This is an iPhone microscope. It consists of a 1-millimeter-diameter ball lens embedded in a rubber sheet and taped over the smartphone's camera; Credit: Z. J. Smith, K. Chu, A. R. Espenson, M. Rahimzadeh, A. Gryshuk, M. Molinaro, D. M. Dwyre, S. Lane, D. Matthews, S. Wachsmann-Hogiu
Researchers at the University of California, Davis have developed an application for the iPhone that's reminiscent of technology from the fictional universe of Star Trek. The app/device transforms the popular smartphone into a remarkably sophisticated medical imaging and chemical-detection device. The new app will be unveiled at the annual meeting of the Optical Society of America, taking place in San Jose, Calif. Oct. 16-20.
The device combines the power of a simple, relatively inexpensive add-on lens and the iPhone's existing camera to provide a remarkable level of medical-quality magnification. Although the tiny lens distorts the light it collects and magnifies, software helps render a near microscope-quality image.
These are stained samples of pollen (left images) and plant stems (right two images). Top row: commercial microscope. Bottom row: cell phone microscope
These are images of a sugar crystal taken through polarized light filters. Left: traditional microscope. Right: cell phone microscope
Credit for both images directly above: Z. J. Smith, K. Chu, A. R. Espenson, M. Rahimzadeh, A. Gryshuk, M. Molinaro, D. M. Dwyre, S. Lane, D. Matthews, S. Wachsmann-Hogiu
Test images show that the tricked-out iPhone is capable of providing detailed pictures of individual cells. Combined with the existing communications capabilities of the smartphone, the device could become a relatively inexpensive, flexible medical imaging device. Promoters envision health care workers using the device to collect bedside data in remote clinics throughout the developing world. The images could be uploaded for consultation with experts in distant locations.
"Field workers could put a blood sample on a slide, take a picture, and send it to specialists to analyze," says Sebastian Wachsmann-Hogiu, a physicist at U. C. Davis, and lead author of the research. Additional diagnostic tools are possible by swapping out lenses, say the device's developers. They've created a lens capable of transforming the iPhone into a spectrometer, for instance.
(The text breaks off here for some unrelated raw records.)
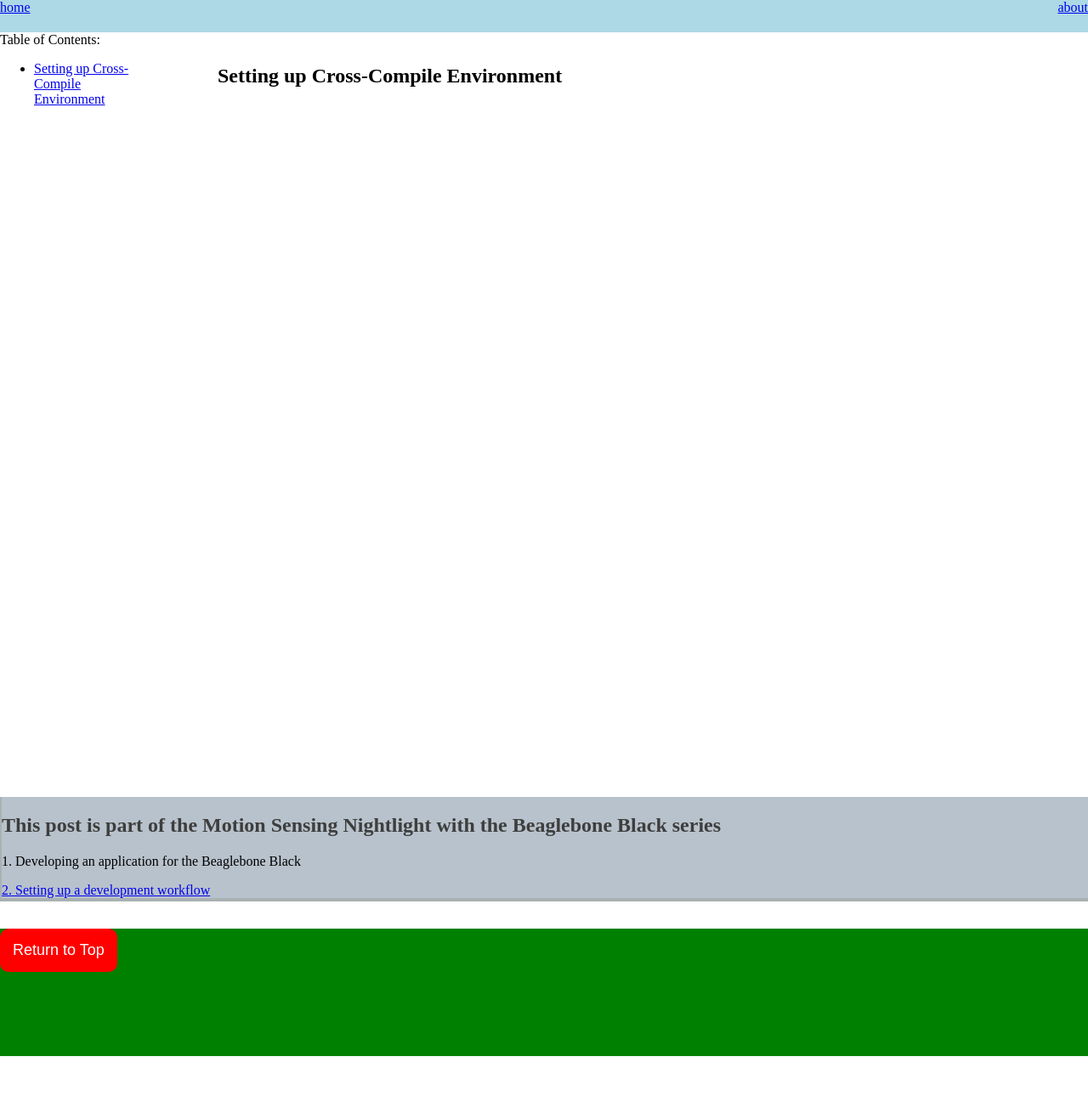
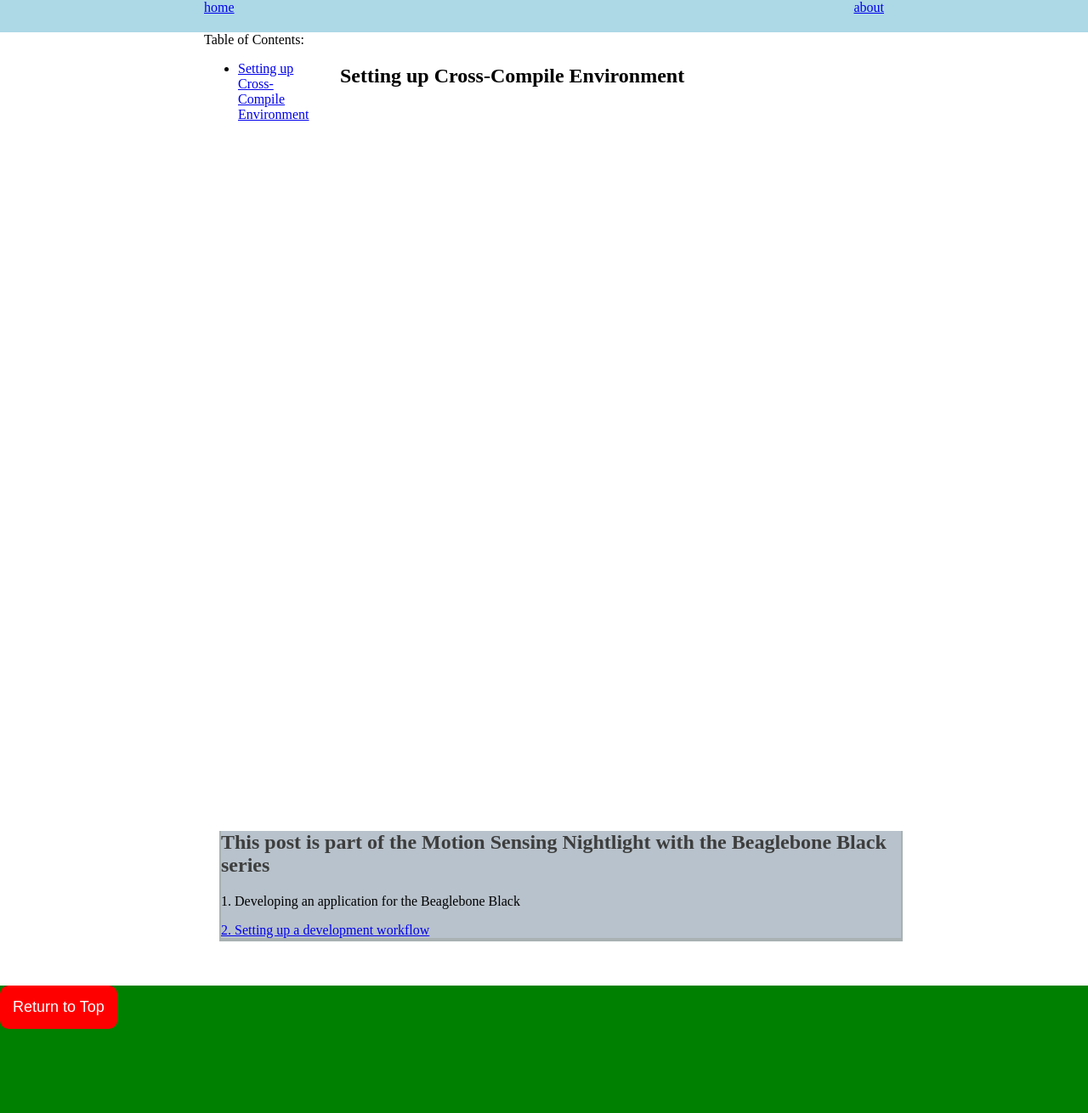
Before and after one commit to scshafe/instructional-blog, a Jekyll site: the page built from _posts/2025-4-12-series2.md, in a window 1280 px wide. Shown: the whole page at 85% size. Built offline with Jekyll 4.4.1, drawn with Linux system fonts in a browser that asks for light colours; the table of contents is made by our own code; before the commit the page ends 1243 px from its top, so only the background shows below that.

Commit message:
added div block 'series-inner' inside div inline-block 'series' in order to center align

```diff
--- a/_layouts/header.html
+++ b/_layouts/header.html
@@ -3,8 +3,11 @@ layout: default
 ---
 
     <div class="header">
+        <div class="header-buttons">
+
        <a class="home-link" href="{{ site.url }}">home</a>
        <a class="about-link" href="{{ site.baseurl }}/about">about</a>
+        </div>
     </div>
 
     {{ content }}
--- a/_layouts/series.html
+++ b/_layouts/series.html
@@ -5,6 +5,7 @@ layout: footer
 
     <!-- Series section goes at the end of the post -->
     <div class="series">
+    <div class="series-inner">
         <!-- Series links -->
         {% if page.is_series == true %}
         <div class="row spacer-y">
@@ -29,3 +30,4 @@ layout: footer
         </div>
         {% endif %}
    </div>
+   </div>
--- a/_sass/header.scss
+++ b/_sass/header.scss
@@ -6,6 +6,12 @@
     display: block;
 };
 
+.header-buttons {
+    //display: inline-block;
+    margin: auto;
+    max-width: 800px;
+};
+
 .about-link {
     //text-align: right;
     //margin-left: auto;
--- a/_sass/series.scss
+++ b/_sass/series.scss
@@ -1,13 +1,21 @@
 .series {
+        display: inline-block;
+    //width: 100%
+    width: 100%;
+    margin: auto;
+    padding: 20px;
+}
+
+.series-inner {
+    display: block;
+    margin: auto;
+    width: 800px;
     background-color: $background-color-2;
     border-color: $border-color;
     border-width: 0px 2px 4px 2px;
     border-style: solid;
-    display: inline-block;
-    width: 100%
-}
 
-
+};
 
 
 
--- a/_sass/toc.scss
+++ b/_sass/toc.scss
@@ -3,9 +3,11 @@
 
 .table-of-contents-plus-article {
     display: block;
+    margin: auto;
     //padding: 10px;
     height: stretch;
     min-height: 100%;
+    max-width: 800px;
 };
 
 
```
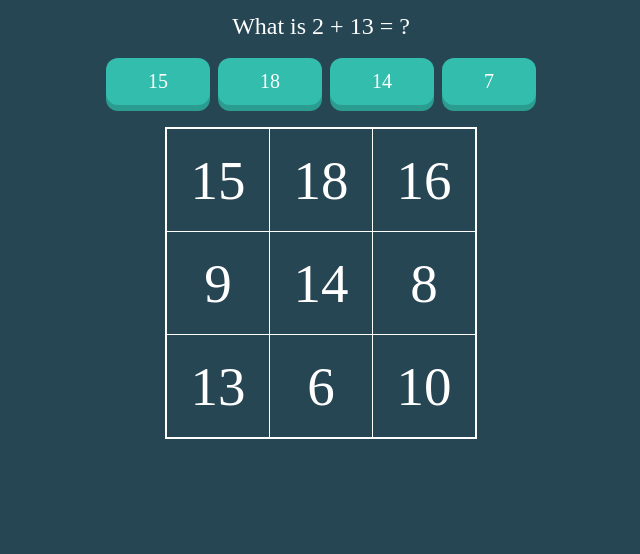
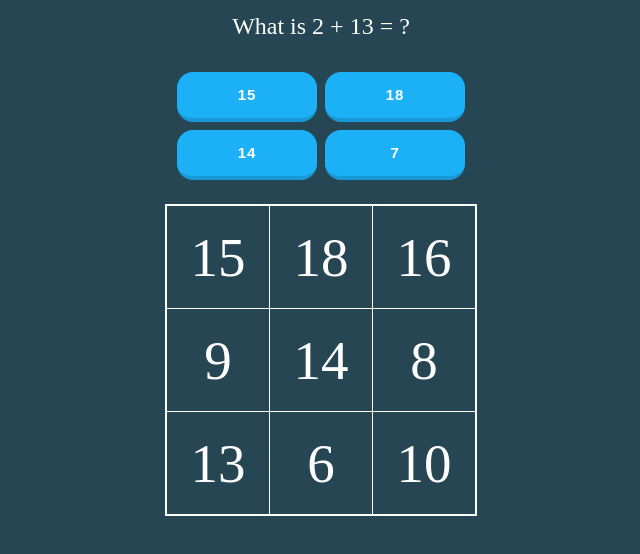
Before and after one commit to kennethtran91/math-bingo, a plain HTML site: page index.html in a window 1280 px wide. Shown: the part 94-648 px from the top of the page, without its empty margins (319-959 px from the left). Drawn offline with Linux system fonts and the light colour scheme; a web font is replaced by a local one.

Commit message:
fix 2x2 grid, change button css

```diff
--- a/app.css
+++ b/app.css
@@ -85,17 +85,25 @@ p {
   align-items: center;
   justify-content: center;
   margin: 0.5rem;
+
 }
 
 .button-container {
-  display: flex;
-  flex-flow: row;
-  justify-content: space-between;
+  display: grid;
+  grid-template-columns: 1fr 1fr;
+  grid-column-gap: 16px;
+  grid-row-gap: 16px;
   gap: .5rem;
+  margin: 1rem;
 }
 
 .item {
-  flex-basis: 50%;
+  min-width: 140px;
+  border-radius: 12px;
+  display: grid;
+  align-items: center;
+  box-sizing: border-box;
+
 }
 
 #question {
@@ -120,61 +128,97 @@ input:focus::placeholder {
   opacity: 15%;
 }
 
-button {
+/* button {
   font-family: 'JetBrains Mono';
-  width: 100%;                   /* occupy 100% width of li container */
-  height: auto;
+  width: 163px;
+  height: 69px;
+  background: hsl(173, 58%, 39%);
+  border: none;
+  border-radius: 10px;
+  transition: all .2s ease-in-out;
+  font-size: 1.25rem;
+  color: white;
+} */
+
+/* CSS */
+.button {
+  appearance: button;
+  background-color: #1899D6;
+  border: solid transparent;
+  border-radius: 16px;
+  border-width: 0 0 4px;
+  box-sizing: border-box;
+  color: #FFFFFF;
+  cursor: pointer;
+  display: inline-block;
+  font-family: din-round,sans-serif;
+  font-size: 15px;
+  font-weight: 700;
+  letter-spacing: .8px;
+  line-height: 20px;
+  margin: 0;
+  outline: none;
+  overflow: visible;
+  padding: 13px 16px;
+  text-align: center;
+  text-transform: uppercase;
+  touch-action: manipulation;
+  transform: translateZ(0);
+  transition: filter .2s;
+  user-select: none;
+  -webkit-user-select: none;
+  vertical-align: middle;
+  white-space: nowrap;
+  width: 100%;
 }
 
-.pushable {
-  background: hsl(173, 58%, 39%);
-  border-radius: 12px;
-  border: none;
-  padding: 0;
-  cursor: pointer;
-  outline-offset: 4px;
+.button:after {
+  background-clip: padding-box;
+  background-color: #1CB0F6;
+  border: solid transparent;
+  border-radius: 16px;
+  border-width: 0 0 4px;
+  bottom: -4px;
+  content: "";
+  left: 0;
+  position: absolute;
+  right: 0;
+  top: 0;
+  z-index: -1;
 }
 
-.front {
-  display: block;
+.button:main,
+.button:focus {
+  user-select: auto;
+}
+
+.button:hover:not(:disabled) {
+  filter: brightness(1.1);
+  -webkit-filter: brightness(1.1);
+}
+
+.button:disabled {
+  cursor: auto;
+}
+
+.button:active {
+  border-width: 4px 0 0;
+  background: none;
+}
+
+
+
+/* .front {
   padding: 12px 42px;
   border-radius: 12px;
   font-size: 1.25rem;
   background: hsl(173, 58%, 47%);
   color: white;
-  transform: translateY(-6px);
-}
+} */
 
-.pushable:hover .front {
-  transform: translateY(-2px);
-}
 
 .message {
   margin-bottom: 5px;
-}
-
-/* or, for legacy browsers */
-
-::-webkit-input-placeholder {
-  text-align: center;
-  color: #EDF2F4;
-}
-
-:-moz-placeholder {
-  /* Firefox 18- */
-  text-align: center;
-  color: #EDF2F4;
-}
-
-::-moz-placeholder {
-  /* Firefox 19+ */
-  text-align: center;
-  color: #EDF2F4;
-}
-
-:-ms-input-placeholder {
-  text-align: center;
-  color: #EDF2F4;
 }
 
 @keyframes firework {
@@ -350,9 +394,13 @@ button {
   }
 
   .button-container {
-    display: flex;
+    /* display: flex;
     gap: 1em;
-    flex-flow: wrap;
+    flex-flow: wrap; */
+    /* display:grid;
+    grid-template-columns: 200px 200px;
+    grid-column-gap: 5px;
+    grid-row-gap: 5px; */
   }
 
   .item {
--- a/app.js
+++ b/app.js
@@ -6,7 +6,7 @@ const answerSets = new Set();
 const questionText = document.getElementById("question");
 const answerButton = document.querySelector(".button-container");
 // Container to hold the buttons
-const buttonContainer = document.getElementById('buttonContainer');
+const buttonContainer = document.getElementById("buttonContainer");
 
 const bingoSection = document.querySelector(".bingo");
 const newgameBtn = document.getElementById("newgame");
@@ -79,26 +79,20 @@ function generateNextQuestion(targetNumber) {
   return additionExpression;
 }
 
+function generateAnswerButtonsHTML(randomNumber) {
+  // Create the button element
+  const buttonElement = document.createElement("button");
+  buttonElement.className = "button item";
+  buttonElement.id = "answer";
 
-function generateAnswerButtonsHTML(randomNumber) {
-
-    // Create the button element
-    const buttonElement = document.createElement('button');
-    buttonElement.className = 'pushable item';
-    buttonElement.id = 'answer';
-
-    // Create the span element
-    const spanElement = document.createElement('span');
-    spanElement.className = 'front';
-
-    buttonElement.appendChild(spanElement);
+  // buttonElement.appendChild(spanElement);
 
   // Append the button element to the document
-    document.getElementById('buttonContainer').appendChild(buttonElement);
-    spanElement.textContent = `${randomNumber}`;
+  document.getElementById("buttonContainer").appendChild(buttonElement);
+  buttonElement.textContent = `${randomNumber}`;
 
   // Append the span element as a child of the button element
-    buttonElement.appendChild(spanElement);
+  // buttonElement.appendChild(spanElement);
 
   // Append the button element to the container
   buttonContainer.appendChild(buttonElement);
@@ -107,8 +101,8 @@ function generateAnswerButtonsHTML(randomNumber) {
 // Generate 3 randoms answers
 function generateAnswerButtons() {
   const randomNumbers = [];
-  answerButton.innerHTML = ''; // Clear previous content
-  console.log(randomNumbers, "should be a empty array random answers")
+  answerButton.innerHTML = ""; // Clear previous content
+  console.log(randomNumbers, "should be a empty array random answers");
 
   for (let i = 0; i < 4; i++) {
     const randomNumber = Math.floor(Math.random() * 20) + 1;
@@ -144,7 +138,6 @@ function generateUniqueRandomNumber(existingNumbers) {
   } while (existingNumbers.includes(newNumber));
   return newNumber;
 }
-
 
 // Function to handle answer submission
 // check user input, if it is corrected, then add .marked class into the cell
--- a/index.html
+++ b/index.html
@@ -14,15 +14,13 @@
     <div class="firework"></div>
     <div class="firework"></div>
     <div class="firework"></div>
-        <h1>Math Bingo</h1>
-        <span id="question">
-            <p id="question"></p>
-        </span>
-        <div class="flex-container">
+    <h1>Math Bingo</h1>
+    <span id="question">
+        <p id="question"></p>
+    </span>
 
-        <div class="button-container" id="buttonContainer">
+    <div class="button-container" id="buttonContainer">
 
-        </div>
     </div>
     <div id="win-message">
         <span class="message">You Won!</span><br />
```
Lines whose indentation alone changed are shown as unchanged.
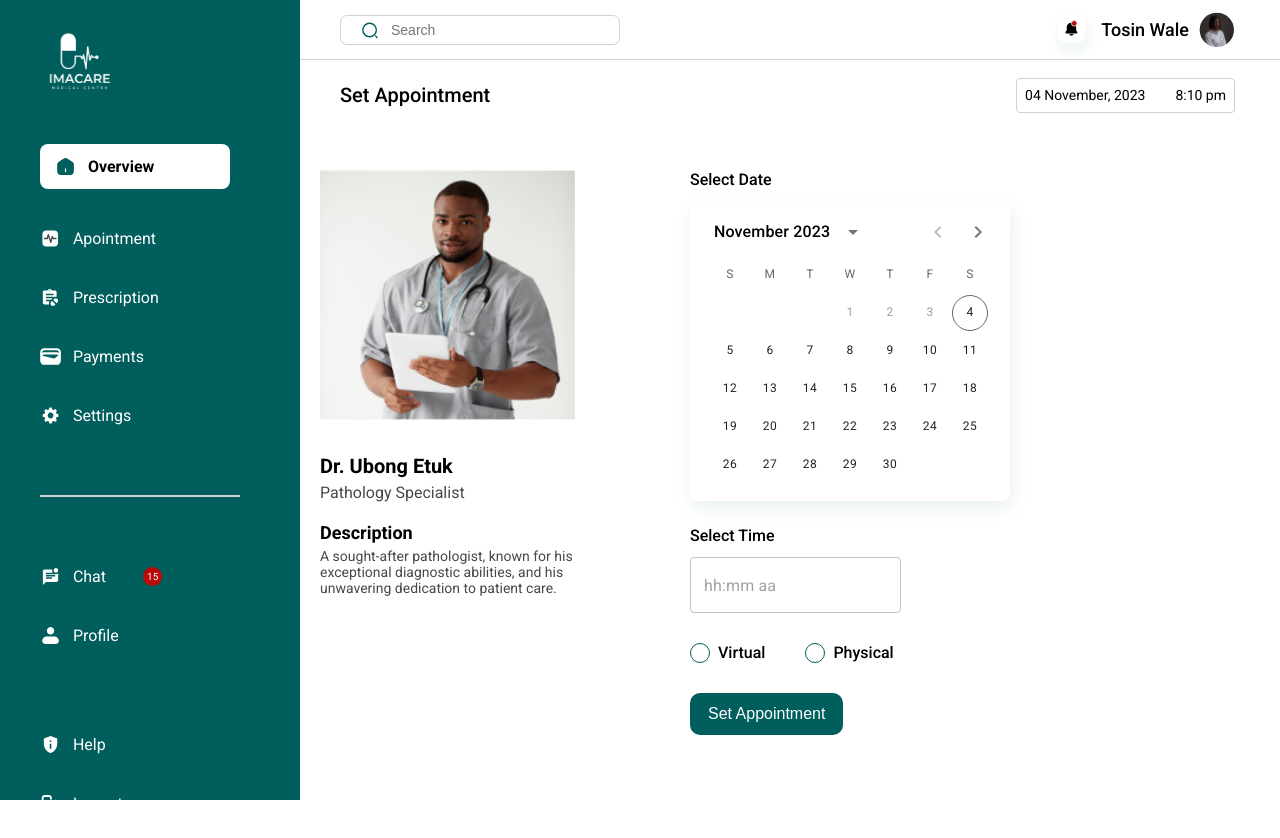
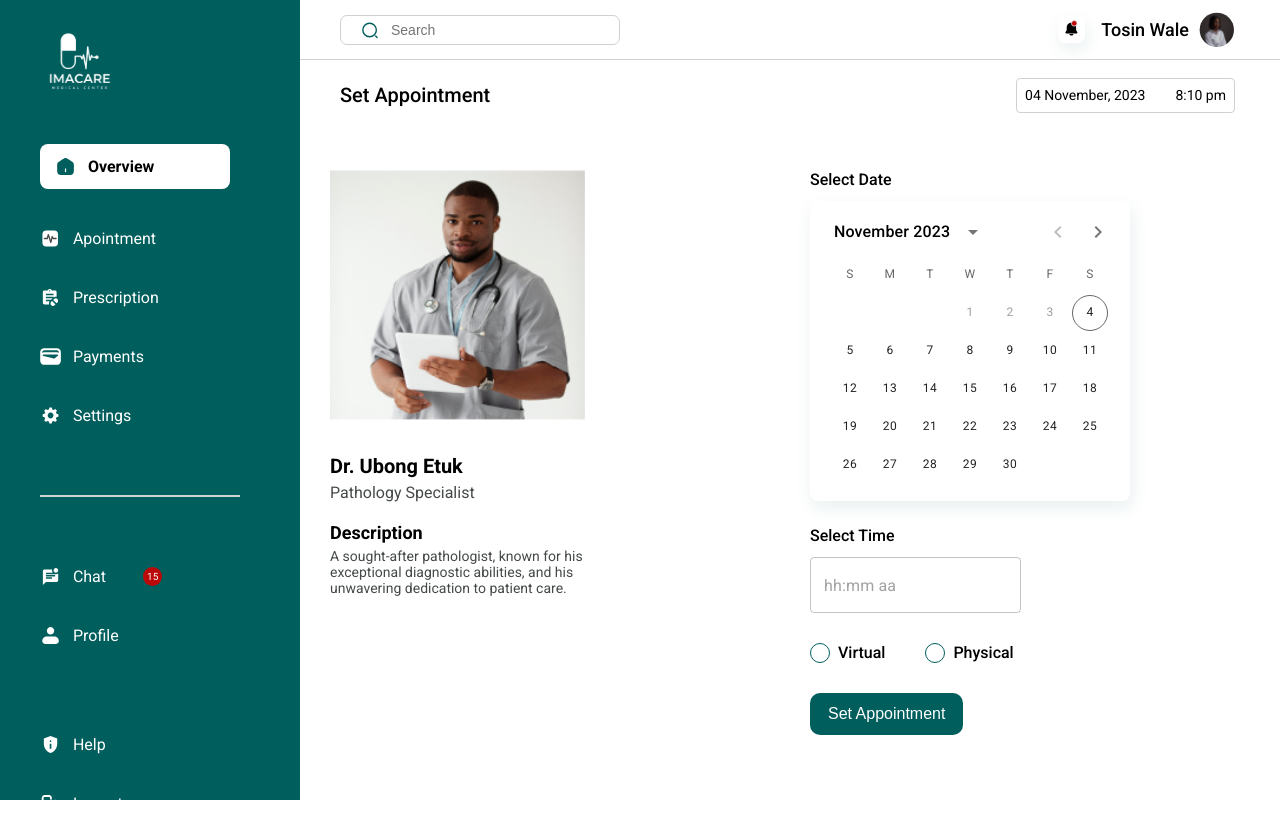
Before and after one commit to TAP-IMACARE/Client-Side, a React (Vite) app: page /dashboard/set-appointment in a window 1280 px wide. Shown: the top 838 px of the page. Built offline with nearby package versions, Linux system fonts and the light colour scheme.

Commit message:
Update SetAppointment.css

```diff
--- a/src/dashboards/Overview/setAppointment/SetAppointment.css
+++ b/src/dashboards/Overview/setAppointment/SetAppointment.css
@@ -1,12 +1,12 @@
 .SetAppointment-container {
-  padding: 30px 20px;
+  padding: 30px 30px;
   min-height: 100vh;
 }
 
 .SetAppointment-wrapper {
-  /* background-color: blue; */
-  max-width: 750px;
+  max-width: 800px;
   display: flex;
+  justify-content: space-between;
   gap: 60px;
 }
 
```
Although still in the developmental phase, researchers believe it may help transform the iPhone into a device capable of sophisticated tasks such as measuring the amount of oxygen dissolved in a drop of blood, or identifying chemical markers of disease.
The U. C. Davis group is not the first to build a smartphone microscope, but they aim to build the best. "...We thought we could make something simpler and less expensive," Wachsmann-Hogiu says. What they've made is a real-world device that combines aspects of the fictional Star Trek tricorder and communicator.
'There's an app for that' used in the title of this news item is an official Apple, Inc Trademark.